Entries taken from a collection
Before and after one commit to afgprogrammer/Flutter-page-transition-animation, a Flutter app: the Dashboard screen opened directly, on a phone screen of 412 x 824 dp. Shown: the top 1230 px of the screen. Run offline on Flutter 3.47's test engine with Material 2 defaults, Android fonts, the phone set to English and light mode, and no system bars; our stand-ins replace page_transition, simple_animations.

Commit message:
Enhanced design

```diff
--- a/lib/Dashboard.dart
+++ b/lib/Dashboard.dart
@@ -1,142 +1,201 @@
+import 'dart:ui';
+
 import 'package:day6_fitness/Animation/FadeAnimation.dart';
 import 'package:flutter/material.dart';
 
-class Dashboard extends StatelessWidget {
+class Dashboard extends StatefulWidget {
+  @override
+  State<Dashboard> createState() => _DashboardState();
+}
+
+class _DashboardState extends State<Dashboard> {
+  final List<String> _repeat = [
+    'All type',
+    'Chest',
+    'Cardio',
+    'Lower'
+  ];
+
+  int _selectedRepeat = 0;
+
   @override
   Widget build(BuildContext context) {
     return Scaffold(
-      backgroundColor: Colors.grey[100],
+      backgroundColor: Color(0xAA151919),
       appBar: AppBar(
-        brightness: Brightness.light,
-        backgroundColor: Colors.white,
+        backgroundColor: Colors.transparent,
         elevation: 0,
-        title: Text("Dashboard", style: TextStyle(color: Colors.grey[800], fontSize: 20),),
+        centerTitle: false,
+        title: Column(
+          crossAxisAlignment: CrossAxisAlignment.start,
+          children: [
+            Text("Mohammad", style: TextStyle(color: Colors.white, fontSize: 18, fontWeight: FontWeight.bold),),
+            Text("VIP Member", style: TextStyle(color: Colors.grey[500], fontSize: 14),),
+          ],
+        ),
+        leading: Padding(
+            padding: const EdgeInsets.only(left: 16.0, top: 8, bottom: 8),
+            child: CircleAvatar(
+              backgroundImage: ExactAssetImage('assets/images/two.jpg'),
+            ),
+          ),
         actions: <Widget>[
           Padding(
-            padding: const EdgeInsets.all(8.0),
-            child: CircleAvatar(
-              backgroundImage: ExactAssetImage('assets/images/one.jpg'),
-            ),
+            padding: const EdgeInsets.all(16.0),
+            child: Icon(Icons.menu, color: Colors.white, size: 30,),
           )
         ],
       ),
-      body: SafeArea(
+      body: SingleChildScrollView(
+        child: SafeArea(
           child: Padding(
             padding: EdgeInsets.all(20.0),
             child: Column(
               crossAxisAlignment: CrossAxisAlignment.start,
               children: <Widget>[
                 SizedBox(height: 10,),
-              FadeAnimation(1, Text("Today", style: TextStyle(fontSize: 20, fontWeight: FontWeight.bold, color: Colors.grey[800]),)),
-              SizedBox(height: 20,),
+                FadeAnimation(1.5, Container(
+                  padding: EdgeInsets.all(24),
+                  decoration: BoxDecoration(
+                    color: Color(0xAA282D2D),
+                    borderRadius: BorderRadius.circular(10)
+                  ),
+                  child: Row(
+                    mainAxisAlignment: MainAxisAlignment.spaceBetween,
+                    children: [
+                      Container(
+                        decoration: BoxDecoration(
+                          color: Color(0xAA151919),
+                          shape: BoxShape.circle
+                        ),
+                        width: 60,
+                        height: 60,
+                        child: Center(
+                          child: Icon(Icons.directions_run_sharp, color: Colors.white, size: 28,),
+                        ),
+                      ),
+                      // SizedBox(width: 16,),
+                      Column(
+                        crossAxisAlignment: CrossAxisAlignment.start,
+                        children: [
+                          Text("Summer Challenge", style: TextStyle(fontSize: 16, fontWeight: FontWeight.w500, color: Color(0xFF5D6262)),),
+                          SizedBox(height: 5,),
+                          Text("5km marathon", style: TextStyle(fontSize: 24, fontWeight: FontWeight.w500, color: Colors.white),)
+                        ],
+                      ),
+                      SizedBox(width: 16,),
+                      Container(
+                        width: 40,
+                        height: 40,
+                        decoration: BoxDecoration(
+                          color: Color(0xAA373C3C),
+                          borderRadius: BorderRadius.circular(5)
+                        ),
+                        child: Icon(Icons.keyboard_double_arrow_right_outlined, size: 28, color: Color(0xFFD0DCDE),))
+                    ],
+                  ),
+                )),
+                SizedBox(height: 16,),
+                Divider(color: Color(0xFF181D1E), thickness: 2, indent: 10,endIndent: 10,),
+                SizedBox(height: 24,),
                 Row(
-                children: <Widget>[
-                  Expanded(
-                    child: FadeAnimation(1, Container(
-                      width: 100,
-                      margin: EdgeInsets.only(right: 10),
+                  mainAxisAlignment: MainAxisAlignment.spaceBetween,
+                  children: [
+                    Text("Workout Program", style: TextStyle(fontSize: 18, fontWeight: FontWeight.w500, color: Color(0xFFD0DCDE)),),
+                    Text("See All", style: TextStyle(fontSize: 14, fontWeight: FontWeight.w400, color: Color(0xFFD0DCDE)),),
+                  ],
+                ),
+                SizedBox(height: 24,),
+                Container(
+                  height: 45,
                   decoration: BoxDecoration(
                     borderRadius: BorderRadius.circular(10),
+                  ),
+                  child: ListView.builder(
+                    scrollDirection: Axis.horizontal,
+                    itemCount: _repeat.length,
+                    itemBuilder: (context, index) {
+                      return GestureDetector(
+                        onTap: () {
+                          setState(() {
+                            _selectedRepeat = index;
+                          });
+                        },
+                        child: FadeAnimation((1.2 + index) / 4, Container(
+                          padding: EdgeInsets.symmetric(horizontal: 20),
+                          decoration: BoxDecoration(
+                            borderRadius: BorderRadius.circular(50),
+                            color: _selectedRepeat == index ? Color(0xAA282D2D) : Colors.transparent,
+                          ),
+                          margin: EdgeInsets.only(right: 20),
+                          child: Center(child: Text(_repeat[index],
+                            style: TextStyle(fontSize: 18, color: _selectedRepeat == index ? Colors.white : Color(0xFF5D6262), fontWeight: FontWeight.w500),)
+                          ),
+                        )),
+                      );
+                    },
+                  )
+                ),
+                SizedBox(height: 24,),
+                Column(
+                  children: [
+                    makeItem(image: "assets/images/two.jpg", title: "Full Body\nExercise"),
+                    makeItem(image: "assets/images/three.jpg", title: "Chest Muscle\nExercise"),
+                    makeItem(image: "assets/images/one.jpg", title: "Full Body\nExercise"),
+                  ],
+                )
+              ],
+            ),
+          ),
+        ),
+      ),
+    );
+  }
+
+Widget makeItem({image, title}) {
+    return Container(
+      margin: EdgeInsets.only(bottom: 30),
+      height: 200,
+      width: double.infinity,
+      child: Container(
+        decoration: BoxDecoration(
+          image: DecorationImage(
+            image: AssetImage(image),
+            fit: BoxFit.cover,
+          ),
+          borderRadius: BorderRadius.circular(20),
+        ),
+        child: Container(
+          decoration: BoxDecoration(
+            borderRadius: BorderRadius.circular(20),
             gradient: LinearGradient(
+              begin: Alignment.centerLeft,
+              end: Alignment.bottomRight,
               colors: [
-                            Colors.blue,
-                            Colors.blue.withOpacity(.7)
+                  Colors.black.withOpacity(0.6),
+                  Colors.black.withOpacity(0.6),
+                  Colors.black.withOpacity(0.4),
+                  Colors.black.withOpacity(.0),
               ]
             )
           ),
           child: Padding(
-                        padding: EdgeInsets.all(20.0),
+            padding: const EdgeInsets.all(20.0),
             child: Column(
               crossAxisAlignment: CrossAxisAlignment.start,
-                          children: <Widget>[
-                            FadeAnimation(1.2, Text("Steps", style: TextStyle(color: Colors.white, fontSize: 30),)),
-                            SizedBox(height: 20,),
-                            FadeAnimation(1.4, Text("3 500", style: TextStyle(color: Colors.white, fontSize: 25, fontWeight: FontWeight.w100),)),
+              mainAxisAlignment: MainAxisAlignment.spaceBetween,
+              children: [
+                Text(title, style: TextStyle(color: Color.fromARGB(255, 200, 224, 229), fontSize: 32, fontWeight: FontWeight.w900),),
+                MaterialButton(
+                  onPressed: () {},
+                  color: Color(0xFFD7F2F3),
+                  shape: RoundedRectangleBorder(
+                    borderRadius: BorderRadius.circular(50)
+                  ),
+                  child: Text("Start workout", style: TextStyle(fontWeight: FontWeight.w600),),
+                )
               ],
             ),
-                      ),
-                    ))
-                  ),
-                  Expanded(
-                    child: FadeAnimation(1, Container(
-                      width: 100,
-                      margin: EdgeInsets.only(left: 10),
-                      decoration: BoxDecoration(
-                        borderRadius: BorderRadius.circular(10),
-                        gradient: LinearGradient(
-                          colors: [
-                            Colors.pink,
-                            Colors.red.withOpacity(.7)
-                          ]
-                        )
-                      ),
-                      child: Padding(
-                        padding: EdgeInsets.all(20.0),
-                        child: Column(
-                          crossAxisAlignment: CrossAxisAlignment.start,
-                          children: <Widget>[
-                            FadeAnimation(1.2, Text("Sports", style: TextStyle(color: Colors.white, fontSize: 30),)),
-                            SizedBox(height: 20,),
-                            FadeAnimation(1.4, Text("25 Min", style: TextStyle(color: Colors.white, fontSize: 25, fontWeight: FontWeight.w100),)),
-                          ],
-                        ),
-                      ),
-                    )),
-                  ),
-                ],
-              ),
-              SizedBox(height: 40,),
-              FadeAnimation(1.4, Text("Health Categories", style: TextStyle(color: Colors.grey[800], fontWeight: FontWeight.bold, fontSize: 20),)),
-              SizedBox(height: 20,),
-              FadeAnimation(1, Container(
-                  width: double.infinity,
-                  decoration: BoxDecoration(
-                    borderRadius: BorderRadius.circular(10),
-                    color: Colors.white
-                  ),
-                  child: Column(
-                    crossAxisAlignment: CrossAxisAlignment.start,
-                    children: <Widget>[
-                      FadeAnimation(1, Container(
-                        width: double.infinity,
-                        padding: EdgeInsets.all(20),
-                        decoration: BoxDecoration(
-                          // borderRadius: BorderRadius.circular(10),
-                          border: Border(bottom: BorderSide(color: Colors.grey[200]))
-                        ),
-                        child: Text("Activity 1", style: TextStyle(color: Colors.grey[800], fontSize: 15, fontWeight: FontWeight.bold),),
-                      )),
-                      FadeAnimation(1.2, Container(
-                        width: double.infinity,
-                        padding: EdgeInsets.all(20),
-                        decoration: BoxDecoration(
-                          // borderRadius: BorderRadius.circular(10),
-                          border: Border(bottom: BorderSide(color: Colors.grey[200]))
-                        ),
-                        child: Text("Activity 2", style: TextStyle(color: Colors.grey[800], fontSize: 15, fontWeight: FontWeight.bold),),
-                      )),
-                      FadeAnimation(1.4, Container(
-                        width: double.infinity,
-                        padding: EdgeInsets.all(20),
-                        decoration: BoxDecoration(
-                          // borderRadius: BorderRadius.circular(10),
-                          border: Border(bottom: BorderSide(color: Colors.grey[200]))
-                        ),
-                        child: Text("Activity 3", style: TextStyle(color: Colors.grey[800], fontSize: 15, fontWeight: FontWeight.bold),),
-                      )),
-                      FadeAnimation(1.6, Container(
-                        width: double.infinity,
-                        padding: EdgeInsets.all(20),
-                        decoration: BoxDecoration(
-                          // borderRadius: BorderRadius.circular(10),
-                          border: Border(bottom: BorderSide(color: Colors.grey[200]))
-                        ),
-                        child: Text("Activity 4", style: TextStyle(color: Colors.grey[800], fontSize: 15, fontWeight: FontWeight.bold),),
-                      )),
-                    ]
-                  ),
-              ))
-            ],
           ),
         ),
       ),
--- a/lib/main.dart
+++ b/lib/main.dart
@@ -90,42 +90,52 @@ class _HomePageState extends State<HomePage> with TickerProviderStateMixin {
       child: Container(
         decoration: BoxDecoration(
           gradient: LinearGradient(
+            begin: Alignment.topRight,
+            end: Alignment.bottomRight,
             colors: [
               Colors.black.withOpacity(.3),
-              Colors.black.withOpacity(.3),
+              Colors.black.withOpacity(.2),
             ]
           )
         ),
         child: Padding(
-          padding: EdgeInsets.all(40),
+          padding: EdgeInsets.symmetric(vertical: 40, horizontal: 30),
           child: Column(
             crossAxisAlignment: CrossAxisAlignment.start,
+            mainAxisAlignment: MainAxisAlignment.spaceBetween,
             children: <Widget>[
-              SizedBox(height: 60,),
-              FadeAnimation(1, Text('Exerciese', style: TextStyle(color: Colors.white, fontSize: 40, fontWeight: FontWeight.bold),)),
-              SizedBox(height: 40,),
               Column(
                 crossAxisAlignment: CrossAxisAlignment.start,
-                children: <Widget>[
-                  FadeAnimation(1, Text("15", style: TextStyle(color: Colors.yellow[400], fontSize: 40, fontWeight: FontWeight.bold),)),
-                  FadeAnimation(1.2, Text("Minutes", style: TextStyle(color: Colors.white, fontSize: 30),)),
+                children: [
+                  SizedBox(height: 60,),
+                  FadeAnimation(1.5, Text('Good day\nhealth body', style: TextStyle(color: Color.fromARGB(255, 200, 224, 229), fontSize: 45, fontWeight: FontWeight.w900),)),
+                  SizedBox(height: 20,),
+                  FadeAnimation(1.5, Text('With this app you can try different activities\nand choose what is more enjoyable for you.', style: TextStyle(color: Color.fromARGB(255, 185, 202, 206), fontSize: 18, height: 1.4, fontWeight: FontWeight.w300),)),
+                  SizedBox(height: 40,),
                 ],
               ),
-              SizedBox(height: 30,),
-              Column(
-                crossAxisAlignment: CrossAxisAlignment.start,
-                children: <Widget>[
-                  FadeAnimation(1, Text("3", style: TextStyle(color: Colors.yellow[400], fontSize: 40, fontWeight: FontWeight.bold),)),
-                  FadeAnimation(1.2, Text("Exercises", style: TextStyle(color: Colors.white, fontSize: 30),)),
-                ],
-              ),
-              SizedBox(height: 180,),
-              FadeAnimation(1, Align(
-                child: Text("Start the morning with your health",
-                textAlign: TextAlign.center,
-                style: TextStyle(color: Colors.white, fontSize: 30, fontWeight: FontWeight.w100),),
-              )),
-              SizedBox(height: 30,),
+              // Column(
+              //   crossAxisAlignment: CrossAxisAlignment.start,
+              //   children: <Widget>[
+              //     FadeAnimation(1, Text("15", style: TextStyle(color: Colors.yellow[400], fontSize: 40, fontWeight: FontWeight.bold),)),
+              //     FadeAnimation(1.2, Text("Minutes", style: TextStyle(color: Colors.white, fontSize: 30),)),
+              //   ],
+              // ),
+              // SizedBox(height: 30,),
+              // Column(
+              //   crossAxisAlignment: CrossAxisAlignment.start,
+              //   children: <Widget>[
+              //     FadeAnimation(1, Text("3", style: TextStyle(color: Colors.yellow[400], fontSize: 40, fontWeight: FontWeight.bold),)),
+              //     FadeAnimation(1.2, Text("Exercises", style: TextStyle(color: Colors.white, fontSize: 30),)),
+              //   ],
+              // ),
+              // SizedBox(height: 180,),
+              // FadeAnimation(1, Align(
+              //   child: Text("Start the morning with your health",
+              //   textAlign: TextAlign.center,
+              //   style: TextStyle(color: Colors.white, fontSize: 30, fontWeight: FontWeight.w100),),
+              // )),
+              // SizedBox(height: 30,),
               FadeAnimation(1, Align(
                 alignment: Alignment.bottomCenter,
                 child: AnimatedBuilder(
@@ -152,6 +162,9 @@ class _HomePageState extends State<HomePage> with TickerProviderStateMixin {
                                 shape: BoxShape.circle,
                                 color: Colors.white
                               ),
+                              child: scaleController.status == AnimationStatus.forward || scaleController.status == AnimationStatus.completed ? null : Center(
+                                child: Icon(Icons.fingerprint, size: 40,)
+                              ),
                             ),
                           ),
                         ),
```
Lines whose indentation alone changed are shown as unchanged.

---

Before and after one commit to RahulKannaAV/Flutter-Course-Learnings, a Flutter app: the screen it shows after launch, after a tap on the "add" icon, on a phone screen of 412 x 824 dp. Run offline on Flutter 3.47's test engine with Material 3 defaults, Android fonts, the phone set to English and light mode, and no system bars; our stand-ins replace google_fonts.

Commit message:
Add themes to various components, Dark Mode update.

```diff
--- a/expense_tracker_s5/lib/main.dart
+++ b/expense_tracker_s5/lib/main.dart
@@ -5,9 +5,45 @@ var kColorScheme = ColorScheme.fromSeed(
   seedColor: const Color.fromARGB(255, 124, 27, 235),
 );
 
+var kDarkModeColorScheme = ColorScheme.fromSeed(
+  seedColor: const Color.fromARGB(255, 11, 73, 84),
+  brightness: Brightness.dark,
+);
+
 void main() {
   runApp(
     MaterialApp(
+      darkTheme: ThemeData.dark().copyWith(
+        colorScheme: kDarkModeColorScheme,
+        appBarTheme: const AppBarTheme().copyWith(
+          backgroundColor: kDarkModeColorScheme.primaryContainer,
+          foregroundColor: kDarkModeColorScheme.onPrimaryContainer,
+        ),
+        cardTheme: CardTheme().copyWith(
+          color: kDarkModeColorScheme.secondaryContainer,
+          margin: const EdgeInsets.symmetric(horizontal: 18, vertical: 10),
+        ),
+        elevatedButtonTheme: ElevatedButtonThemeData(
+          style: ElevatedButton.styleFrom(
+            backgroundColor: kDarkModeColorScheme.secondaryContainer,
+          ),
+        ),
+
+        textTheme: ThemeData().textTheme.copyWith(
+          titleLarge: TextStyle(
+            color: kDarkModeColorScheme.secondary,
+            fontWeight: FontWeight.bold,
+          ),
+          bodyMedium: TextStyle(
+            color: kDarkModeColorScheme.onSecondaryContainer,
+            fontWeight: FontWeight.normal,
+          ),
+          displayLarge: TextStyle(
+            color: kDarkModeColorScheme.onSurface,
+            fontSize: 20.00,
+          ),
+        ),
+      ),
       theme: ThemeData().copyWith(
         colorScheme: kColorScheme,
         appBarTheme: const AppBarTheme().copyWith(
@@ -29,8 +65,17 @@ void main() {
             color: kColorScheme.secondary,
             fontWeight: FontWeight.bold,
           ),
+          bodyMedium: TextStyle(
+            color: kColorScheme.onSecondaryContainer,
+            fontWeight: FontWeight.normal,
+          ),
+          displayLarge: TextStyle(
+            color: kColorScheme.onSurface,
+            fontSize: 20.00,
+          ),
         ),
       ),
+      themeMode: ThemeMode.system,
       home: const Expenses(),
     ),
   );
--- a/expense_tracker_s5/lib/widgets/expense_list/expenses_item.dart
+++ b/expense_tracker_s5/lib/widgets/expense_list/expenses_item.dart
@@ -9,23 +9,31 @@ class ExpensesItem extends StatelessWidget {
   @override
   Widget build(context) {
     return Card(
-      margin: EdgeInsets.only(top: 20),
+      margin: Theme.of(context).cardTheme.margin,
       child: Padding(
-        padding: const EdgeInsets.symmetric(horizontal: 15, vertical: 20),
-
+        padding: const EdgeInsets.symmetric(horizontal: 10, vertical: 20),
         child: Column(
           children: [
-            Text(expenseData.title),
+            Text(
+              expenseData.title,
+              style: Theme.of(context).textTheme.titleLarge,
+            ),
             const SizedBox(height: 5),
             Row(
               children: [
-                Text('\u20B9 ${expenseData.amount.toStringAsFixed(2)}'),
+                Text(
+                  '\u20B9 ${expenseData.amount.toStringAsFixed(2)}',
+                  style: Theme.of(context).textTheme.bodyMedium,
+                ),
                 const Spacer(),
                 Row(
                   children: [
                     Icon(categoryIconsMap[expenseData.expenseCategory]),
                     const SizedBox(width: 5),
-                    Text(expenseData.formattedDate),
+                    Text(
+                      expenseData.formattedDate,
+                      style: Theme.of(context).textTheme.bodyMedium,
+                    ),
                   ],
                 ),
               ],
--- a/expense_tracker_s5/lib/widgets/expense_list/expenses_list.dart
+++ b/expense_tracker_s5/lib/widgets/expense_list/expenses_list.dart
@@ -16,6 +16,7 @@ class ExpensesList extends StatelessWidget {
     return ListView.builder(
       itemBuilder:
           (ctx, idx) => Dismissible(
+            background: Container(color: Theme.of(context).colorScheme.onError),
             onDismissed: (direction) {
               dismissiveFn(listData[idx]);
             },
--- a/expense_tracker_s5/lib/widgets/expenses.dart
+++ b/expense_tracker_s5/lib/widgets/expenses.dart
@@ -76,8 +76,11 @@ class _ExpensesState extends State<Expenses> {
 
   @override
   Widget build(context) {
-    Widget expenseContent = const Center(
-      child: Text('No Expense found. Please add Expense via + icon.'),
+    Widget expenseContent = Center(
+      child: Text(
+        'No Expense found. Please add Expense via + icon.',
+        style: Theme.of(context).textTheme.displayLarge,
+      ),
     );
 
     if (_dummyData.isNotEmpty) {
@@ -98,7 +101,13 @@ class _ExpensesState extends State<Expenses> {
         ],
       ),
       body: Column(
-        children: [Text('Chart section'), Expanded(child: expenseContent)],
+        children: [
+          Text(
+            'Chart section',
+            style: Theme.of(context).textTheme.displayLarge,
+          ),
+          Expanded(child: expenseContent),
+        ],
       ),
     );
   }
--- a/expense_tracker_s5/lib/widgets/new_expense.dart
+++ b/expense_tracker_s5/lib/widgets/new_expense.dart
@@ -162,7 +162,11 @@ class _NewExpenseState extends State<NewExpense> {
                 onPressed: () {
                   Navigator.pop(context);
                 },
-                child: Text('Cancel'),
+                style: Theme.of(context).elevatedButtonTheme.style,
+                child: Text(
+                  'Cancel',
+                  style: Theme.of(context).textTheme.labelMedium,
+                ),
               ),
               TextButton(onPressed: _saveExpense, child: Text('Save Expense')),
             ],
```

_Task statement_
The exercise is to copy out every line above that has the word "spaceBetween" in it.

_Response for this exercise_
+                    mainAxisAlignment: MainAxisAlignment.spaceBetween,
+                  mainAxisAlignment: MainAxisAlignment.spaceBetween,
+              mainAxisAlignment: MainAxisAlignment.spaceBetween,
+            mainAxisAlignment: MainAxisAlignment.spaceBetween,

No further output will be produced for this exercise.